Pre-match nerves and anxiety are part and parcel of a tennis player’s life. Whatever level you play at, you’ll no doubt have felt that nervous tension in the pit of your stomach, which to some can be disastrously debilitating, while others channel the excitement and come out on top.
The psycho-physiological aspect of tennis is one of the areas that sets it apart from other sports and understanding the physiological response of the body to stress in this sort of situation can be an asset to improving your response and your overall performance.
Our stress response is controlled by the hormones adrenaline and cortisol. The Fight or Flight mechanism helps ensure we have the energy to combat the stress of a situation, by signalling the need to break down glycogen stores or initiate the conversion of fat or protein to produce energy – where glycogen isn’t available.
For some the stress is defined as Eustress which is an excitement or euphoric state accompanied by a ‘seize the day’ attitude, while for others it is Distress – the heightened anxiety that can knock a player off their game, often seen in the early stages of a match.
However, part of that stress response has the effect of down regulating body systems that are considered less important during times of stress. Our digestive function and immune response are the two areas where this is most commonly experienced, opening up the tennis player to a range of unwanted health concerns.
When stress impacts on digestion it can have serious consequences both in terms of unwelcome symptoms, but also to the ability to absorb nutrients effectively.
Production of cortisol down regulates our secretion of Hydrochloric Acid, the main component of stomach acid.
Not only is this the first line of defence for destroying any food-borne bacteria or pathogens, but it is needed in order to release digestive enzymes which start the job of breaking down food into the molecules that will later be absorbed in the intestines.
It is also needed to help absorb specific nutrients in the stomach and to produce the carrier molecule that allows us to absorb vitamin B12 from our food – one of the main catalysts in energy production within the body.
If pathogenic bacteria reach the small intestines they can affect the balance of microflora adversely, which in turn can reduce the barrier protection to the gut wall – already compromised due to the down-regulation of the immune system.
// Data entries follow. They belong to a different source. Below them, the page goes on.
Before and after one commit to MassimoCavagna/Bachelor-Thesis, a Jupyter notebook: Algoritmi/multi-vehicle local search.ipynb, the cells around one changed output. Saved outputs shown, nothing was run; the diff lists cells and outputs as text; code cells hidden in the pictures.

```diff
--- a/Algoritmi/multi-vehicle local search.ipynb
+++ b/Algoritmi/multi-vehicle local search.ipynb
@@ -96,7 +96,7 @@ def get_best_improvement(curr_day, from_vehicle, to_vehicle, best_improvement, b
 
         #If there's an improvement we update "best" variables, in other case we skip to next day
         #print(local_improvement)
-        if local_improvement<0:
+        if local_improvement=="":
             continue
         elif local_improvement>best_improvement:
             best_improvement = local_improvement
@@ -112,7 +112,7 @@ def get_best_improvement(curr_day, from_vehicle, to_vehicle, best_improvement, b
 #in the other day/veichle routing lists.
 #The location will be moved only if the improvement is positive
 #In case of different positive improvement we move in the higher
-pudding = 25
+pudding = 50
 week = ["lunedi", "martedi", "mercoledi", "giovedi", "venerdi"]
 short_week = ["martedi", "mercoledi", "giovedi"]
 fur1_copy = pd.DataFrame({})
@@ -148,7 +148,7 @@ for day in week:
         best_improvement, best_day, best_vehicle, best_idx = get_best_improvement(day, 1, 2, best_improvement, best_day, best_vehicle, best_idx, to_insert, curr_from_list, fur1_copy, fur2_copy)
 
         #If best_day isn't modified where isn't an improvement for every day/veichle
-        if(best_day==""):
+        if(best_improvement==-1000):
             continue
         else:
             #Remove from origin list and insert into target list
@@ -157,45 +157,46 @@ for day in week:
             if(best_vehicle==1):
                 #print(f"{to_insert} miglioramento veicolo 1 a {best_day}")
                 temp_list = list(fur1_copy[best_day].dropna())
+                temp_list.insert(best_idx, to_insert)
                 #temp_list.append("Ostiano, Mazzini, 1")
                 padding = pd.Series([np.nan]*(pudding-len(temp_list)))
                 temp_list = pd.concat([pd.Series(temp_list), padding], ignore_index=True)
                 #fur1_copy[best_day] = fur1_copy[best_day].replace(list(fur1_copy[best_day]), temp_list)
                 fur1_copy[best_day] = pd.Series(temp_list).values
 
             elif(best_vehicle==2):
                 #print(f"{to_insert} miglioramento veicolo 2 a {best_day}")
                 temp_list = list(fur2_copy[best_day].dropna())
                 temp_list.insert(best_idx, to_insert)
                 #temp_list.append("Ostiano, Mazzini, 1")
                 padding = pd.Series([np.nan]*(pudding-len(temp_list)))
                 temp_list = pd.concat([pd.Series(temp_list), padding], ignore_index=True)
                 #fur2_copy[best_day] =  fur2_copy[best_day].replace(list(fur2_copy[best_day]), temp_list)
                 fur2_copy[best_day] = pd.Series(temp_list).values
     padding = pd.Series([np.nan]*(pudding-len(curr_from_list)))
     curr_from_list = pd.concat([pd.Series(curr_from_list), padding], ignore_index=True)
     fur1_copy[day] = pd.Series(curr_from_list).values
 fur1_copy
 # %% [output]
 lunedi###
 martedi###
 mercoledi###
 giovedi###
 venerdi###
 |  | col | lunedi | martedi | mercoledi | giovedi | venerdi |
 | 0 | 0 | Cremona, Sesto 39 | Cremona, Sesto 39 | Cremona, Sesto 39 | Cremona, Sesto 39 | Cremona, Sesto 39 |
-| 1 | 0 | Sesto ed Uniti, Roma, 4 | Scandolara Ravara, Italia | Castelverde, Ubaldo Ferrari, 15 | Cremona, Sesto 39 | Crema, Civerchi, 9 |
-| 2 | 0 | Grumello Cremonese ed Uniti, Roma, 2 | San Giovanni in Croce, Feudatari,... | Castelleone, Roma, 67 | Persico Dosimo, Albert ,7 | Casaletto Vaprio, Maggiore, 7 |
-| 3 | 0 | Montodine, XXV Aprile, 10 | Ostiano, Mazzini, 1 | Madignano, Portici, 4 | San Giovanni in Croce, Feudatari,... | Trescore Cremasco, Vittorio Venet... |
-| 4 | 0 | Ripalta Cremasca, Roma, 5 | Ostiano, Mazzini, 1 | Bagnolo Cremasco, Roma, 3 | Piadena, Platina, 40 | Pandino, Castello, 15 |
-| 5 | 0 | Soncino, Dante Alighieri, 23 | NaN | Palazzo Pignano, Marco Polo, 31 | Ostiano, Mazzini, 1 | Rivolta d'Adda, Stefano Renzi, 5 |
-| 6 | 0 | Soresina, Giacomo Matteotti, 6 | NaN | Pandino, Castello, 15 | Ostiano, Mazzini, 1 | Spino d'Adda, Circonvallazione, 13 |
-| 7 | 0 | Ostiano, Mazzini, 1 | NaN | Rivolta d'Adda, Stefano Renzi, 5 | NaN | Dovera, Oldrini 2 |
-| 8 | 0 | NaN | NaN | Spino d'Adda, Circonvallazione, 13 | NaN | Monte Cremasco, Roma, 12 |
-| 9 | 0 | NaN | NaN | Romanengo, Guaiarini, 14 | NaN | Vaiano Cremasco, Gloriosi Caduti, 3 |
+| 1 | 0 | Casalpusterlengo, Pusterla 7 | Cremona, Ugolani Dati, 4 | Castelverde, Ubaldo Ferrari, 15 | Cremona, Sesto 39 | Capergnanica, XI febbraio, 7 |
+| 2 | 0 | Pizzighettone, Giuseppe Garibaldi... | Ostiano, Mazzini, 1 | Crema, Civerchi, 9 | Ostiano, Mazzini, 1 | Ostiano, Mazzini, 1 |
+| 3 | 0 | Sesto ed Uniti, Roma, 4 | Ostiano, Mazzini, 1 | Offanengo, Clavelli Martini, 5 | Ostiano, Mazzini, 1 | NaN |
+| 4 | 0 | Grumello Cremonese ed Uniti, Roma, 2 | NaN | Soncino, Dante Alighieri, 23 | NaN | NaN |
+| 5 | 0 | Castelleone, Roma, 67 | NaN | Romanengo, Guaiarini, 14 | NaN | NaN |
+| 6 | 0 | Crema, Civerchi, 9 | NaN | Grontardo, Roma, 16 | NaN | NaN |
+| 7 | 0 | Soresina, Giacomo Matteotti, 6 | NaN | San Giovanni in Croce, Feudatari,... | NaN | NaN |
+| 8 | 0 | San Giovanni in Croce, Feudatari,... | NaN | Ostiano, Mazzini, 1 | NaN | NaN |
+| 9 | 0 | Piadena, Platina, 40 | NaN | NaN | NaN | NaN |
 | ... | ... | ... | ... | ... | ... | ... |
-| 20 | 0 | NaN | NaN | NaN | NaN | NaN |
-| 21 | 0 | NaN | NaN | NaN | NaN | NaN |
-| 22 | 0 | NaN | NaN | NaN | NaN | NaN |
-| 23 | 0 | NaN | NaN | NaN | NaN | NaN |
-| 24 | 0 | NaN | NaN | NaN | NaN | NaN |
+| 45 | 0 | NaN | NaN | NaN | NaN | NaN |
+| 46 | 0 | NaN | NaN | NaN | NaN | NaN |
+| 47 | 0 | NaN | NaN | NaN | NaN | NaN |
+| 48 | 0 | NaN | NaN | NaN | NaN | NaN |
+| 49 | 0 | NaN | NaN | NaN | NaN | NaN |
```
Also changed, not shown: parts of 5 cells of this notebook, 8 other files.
We carry around 80% of our immune antibodies in and around the digestive tract as this is actually our biggest interface with ‘the outside world’.
Cortisol down regulates our immune function so the immune antibodies that normally protect the gut and surrounding tissue from harmful bodies are reduced, leaving us more susceptible to gut-derived toxins and bacteria. This can manifest in symptoms like bloating, cramping, pain and diarrhoea. And worse still, the lack of gut defence could lead to the development of food intolerances, which can result in symptoms such as fatigue, muscle or joint pain, or brain fog to name a few.
Similarly, if the gut flora is disturbed and digestive enzymes are not being produced appropriately, the body is going to struggle to absorb the nutrients from even the most perfect diet leaving you depleted in energy and recovery nutrients.
So there are two areas to address. Firstly release of cortisol. Managing the release of the hormone on match day is more a psychological issue rather than a nutritional one. However, managing cortisol levels the rest of the time will help diminish the effects on an ongoing basis – after all, life is constantly presenting us with stress which will elicit the same reaction: busy jobs, home and family life, exam stress are just a few examples.
The most important part of the process is to ensure that you eat regularly. Skipping meals means the body has to release cortisol to break down stored energy, while eating 3 good meals and 2 snacks per day can help reduce demand.
Similarly eating a high sugar diet will cause energy dips that will see more pressure being put on cortisol release, so stick to low GI food choices: instead of processed foods, refined sugars and saturated fats choose whole-grains, plenty of fruit and vegetables and lean protein in the form of chicken, turkey or fish.
And avoid stimulants such as alcohol and caffeine – so coffee, tea and caffeinated soft drinks are out!
The second area to think about is ensuring that gut function is restored to normal. You can stimulate stomach acid production by starting the day with a cup of hot water and lemon, take a spoonful of apple cider vinegar before each meal, and include bitter foods like radish, artichokes, beetroot, lemon, garlic, ginger, turmeric and dark green or red leaves.
Beneficial gut bacteria can be supported by eating plenty of fruit and vegetables – they thrive on fibre, whereas pathogenic bacteria like to feed on sugar so cutting off their food source will help to rebalance your gut flora.
But if you still experience digestive disturbance you may need some specialist advice from a nutritional therapist or sports dietician who can organise gut function tests to understand the complete picture and help restore your gut to better health!